If anything, Tzortzis has backed down. In Ireland, he and his friends were trying desperately to argue that Mohammed knew things that no man in his position could possibly have known without a divine source of information; my argument was that no, what’s in the Quran is very much in line with the knowledge of his day, derived from Aristotle and Galen. No miracles were required to write those two verses.

Now Tzortzis’s claim is greatly reduced; it is that the Quran does not “negate reality”, or does not make claims that contradict known science. That’s fine; as I said, it’s the most minuscule of verses saying the wobbliest things, and it’s derived from observations of embryos made by Greek and Roman predecessors, so it’s not surprising that it can be retrofitted to fit modern science by playing enough word games.

Tzortzis relies on what he calls “lexical analysis”, but it’s little more than compiling the equivalent of thesaurus entries for words in the verses, and then picking and choosing the ones that fit the point he’s trying to make. That’s not analysis, it’s cherry-picking.

Amusingly, he does the same thing to modern developmental biology. He’s gone rifling through legitimate embryology texts, trying to prove that I don’t know what I’m talking about, and he found one sentence in a textbook — “after the cartilaginous models of the bone have been established, the myogenic cells, which have now become myoblasts, aggregate to form the muscle masses” — that he thinks shows I was wrong and that his interpretation of the Quran phrase — “bones were clothed with flesh” — is correct.

Wrong. See, this is the problem with his “lexical analysis” approach — it means he tries to conform what he reads to what he already thinks he knows. I know what a developing limb looks like; mesodermal masses condense gradually into organized clusters of cells that differentiate in parallel. Centers of what will become bones aggregate and form cartilage (not bone, notice) as centers of what will become muscle (the myogenic cells in that description) aggregate and begin differentiation into myoblasts and myotubes and eventually muscle fibers.

Here’s what we actually see in the developing limb: branching patterns of cell fate decisions by tissue precursors, and parallel differentiation of the cellular components of those tissues.

i-74e8bd4c9cd0ca6809cc81aab3fd904a-musclebone.jpeg

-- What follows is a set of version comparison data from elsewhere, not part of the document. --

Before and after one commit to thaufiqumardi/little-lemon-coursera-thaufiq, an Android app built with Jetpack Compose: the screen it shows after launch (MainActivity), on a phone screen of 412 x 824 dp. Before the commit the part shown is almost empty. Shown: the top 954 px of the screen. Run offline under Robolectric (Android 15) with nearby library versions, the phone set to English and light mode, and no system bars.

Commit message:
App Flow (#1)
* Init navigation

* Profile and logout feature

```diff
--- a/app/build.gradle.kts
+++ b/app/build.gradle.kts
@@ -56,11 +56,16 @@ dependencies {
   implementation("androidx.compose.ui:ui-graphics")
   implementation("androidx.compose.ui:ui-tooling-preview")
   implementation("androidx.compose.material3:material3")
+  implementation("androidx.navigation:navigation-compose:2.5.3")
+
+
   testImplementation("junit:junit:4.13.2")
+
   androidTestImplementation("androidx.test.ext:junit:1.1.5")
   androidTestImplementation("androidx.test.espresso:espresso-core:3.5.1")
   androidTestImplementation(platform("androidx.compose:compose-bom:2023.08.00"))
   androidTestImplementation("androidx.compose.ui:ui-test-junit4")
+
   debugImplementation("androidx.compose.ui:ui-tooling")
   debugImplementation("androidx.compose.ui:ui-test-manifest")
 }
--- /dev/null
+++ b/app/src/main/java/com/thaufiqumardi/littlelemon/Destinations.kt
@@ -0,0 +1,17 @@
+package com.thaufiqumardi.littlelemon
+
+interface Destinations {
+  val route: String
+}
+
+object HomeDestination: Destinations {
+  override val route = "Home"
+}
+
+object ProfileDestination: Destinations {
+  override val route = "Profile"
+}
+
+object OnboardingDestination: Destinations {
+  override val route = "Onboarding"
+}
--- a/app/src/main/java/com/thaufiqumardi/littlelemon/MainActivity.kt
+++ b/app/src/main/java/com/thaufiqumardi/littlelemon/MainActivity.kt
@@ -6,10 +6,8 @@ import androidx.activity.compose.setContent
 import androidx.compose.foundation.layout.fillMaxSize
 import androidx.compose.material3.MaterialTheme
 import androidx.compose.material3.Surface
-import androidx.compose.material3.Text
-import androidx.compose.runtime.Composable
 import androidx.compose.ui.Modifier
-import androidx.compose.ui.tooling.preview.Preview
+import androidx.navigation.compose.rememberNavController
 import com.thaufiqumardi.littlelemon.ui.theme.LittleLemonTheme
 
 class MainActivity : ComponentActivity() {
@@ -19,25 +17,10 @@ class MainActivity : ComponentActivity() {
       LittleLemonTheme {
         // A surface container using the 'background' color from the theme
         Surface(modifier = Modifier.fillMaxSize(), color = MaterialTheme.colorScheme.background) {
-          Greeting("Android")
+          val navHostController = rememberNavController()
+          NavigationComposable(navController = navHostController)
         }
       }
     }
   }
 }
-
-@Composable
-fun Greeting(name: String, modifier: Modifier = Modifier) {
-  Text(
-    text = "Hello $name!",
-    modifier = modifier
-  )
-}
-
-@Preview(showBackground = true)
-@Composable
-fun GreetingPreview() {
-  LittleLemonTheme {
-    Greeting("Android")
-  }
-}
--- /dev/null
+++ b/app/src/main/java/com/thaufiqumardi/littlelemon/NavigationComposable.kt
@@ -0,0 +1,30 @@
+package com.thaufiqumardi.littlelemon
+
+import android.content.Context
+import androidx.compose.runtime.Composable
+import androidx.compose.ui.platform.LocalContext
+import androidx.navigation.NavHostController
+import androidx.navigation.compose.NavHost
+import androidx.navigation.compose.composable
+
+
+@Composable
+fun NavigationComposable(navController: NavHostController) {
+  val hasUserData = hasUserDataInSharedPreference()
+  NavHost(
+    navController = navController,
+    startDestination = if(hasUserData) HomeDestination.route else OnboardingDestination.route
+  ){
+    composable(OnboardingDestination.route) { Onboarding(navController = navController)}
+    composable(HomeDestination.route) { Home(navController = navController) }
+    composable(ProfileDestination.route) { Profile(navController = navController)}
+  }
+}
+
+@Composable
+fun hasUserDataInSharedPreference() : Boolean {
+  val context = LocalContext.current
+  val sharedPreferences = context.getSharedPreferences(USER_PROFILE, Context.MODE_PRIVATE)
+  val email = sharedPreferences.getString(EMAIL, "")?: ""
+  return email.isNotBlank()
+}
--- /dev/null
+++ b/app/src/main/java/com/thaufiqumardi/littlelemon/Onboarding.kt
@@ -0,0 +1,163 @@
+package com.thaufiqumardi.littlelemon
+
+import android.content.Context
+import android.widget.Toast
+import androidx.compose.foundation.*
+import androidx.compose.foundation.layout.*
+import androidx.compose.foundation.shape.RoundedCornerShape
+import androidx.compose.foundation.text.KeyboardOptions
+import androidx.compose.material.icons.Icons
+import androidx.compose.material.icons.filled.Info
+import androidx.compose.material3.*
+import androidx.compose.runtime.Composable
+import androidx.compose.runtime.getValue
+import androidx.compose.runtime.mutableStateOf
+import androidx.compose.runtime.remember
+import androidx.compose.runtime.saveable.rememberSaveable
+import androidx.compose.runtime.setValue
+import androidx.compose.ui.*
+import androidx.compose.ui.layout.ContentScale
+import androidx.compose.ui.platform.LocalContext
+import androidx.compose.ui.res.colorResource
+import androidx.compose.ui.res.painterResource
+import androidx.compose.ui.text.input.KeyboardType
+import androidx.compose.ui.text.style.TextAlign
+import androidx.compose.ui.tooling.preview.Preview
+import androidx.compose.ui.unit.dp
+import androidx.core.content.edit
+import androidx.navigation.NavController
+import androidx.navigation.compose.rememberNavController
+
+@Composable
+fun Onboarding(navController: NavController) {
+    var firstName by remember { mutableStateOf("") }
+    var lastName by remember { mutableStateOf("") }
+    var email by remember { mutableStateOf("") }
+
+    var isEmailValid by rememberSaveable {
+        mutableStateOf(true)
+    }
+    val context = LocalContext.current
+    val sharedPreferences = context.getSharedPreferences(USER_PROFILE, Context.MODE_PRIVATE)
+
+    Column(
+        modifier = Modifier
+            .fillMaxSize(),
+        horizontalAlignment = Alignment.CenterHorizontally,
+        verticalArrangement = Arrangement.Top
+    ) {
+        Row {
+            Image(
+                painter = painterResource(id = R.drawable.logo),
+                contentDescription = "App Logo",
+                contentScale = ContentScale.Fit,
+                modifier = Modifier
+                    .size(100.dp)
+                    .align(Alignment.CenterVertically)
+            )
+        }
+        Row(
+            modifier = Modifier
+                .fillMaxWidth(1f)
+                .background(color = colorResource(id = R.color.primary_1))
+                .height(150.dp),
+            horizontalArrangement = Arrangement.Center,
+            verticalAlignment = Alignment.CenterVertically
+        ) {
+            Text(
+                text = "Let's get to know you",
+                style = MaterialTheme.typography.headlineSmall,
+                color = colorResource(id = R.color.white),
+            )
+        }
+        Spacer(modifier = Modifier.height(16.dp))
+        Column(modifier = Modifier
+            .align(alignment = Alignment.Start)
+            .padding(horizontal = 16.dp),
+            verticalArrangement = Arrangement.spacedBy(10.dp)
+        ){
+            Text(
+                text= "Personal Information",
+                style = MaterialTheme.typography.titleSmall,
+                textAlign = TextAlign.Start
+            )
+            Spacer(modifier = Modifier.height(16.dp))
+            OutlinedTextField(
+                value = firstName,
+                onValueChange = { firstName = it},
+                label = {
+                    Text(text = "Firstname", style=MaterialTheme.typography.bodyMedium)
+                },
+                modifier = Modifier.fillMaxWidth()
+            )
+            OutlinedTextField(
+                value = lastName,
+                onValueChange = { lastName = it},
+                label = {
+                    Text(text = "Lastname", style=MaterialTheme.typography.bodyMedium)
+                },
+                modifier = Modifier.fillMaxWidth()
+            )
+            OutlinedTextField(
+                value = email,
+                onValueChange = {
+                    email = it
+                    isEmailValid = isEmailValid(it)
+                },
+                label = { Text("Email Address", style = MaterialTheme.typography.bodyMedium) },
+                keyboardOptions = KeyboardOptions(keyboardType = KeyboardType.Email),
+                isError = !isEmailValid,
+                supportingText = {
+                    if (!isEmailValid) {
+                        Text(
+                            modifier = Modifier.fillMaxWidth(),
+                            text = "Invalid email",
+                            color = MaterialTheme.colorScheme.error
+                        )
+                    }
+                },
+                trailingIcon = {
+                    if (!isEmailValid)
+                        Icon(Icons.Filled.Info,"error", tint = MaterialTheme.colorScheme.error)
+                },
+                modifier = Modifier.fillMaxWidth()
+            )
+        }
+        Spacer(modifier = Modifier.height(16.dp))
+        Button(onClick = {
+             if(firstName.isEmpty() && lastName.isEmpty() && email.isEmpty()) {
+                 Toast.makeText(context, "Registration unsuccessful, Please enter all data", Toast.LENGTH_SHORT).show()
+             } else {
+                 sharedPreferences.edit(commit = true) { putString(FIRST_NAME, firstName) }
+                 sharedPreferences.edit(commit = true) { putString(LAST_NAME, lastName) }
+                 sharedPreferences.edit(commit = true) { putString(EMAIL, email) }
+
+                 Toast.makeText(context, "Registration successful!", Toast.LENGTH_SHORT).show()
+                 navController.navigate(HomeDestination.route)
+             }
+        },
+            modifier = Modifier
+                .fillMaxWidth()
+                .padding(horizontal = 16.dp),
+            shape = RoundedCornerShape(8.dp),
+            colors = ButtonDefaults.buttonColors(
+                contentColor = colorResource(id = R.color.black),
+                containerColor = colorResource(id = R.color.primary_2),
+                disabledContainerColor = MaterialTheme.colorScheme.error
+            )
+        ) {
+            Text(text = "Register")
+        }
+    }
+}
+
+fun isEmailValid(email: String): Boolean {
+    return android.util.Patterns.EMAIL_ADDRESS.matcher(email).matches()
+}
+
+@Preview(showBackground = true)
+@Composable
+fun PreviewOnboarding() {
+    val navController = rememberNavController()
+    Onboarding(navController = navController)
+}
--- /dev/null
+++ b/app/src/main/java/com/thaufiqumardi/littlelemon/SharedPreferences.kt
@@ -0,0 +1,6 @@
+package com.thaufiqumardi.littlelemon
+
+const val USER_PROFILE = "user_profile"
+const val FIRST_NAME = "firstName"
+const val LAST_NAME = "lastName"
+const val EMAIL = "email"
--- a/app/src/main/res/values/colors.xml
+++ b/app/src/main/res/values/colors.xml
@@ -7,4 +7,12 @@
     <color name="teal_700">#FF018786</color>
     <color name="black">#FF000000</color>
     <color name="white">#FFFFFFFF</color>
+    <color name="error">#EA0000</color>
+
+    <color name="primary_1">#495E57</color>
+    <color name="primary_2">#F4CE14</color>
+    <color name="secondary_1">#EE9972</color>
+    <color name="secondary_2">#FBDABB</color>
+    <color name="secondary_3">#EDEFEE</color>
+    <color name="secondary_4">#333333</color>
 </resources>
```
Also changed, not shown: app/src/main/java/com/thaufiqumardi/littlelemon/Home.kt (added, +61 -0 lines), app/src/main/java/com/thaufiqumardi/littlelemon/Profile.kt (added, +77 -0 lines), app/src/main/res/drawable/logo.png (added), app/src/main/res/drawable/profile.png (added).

The simplistic and discrete idea of “bones, then flesh” doesn’t even recognize that “bones” and “flesh” aren’t simple binaries, and the sequence isn’t a simple temporal switch. What you had instead was the early segregation of cells into differing mucopolysaccharide matrices, within which cells began complex sequences of shifting patterns of gene expression and differentiation into mesodermally-derived tissues.

Or more poetically, bones and flesh congealed together out of balls of snot. There are sequences within that pattern, but chondrocytes aren’t bones and myoblasts are not muscles. Tzortzis is trying too hard to fit the Quran to science, because he can’t appreciate that it’s just a book written by men trying to make sense of the world, and also unfortunately trying to add extra weight to their opinions by claiming the authority of a god behind them. A sad state of affairs that I’m afraid their modern descendants continue to perpetrate.

(Also on FtB)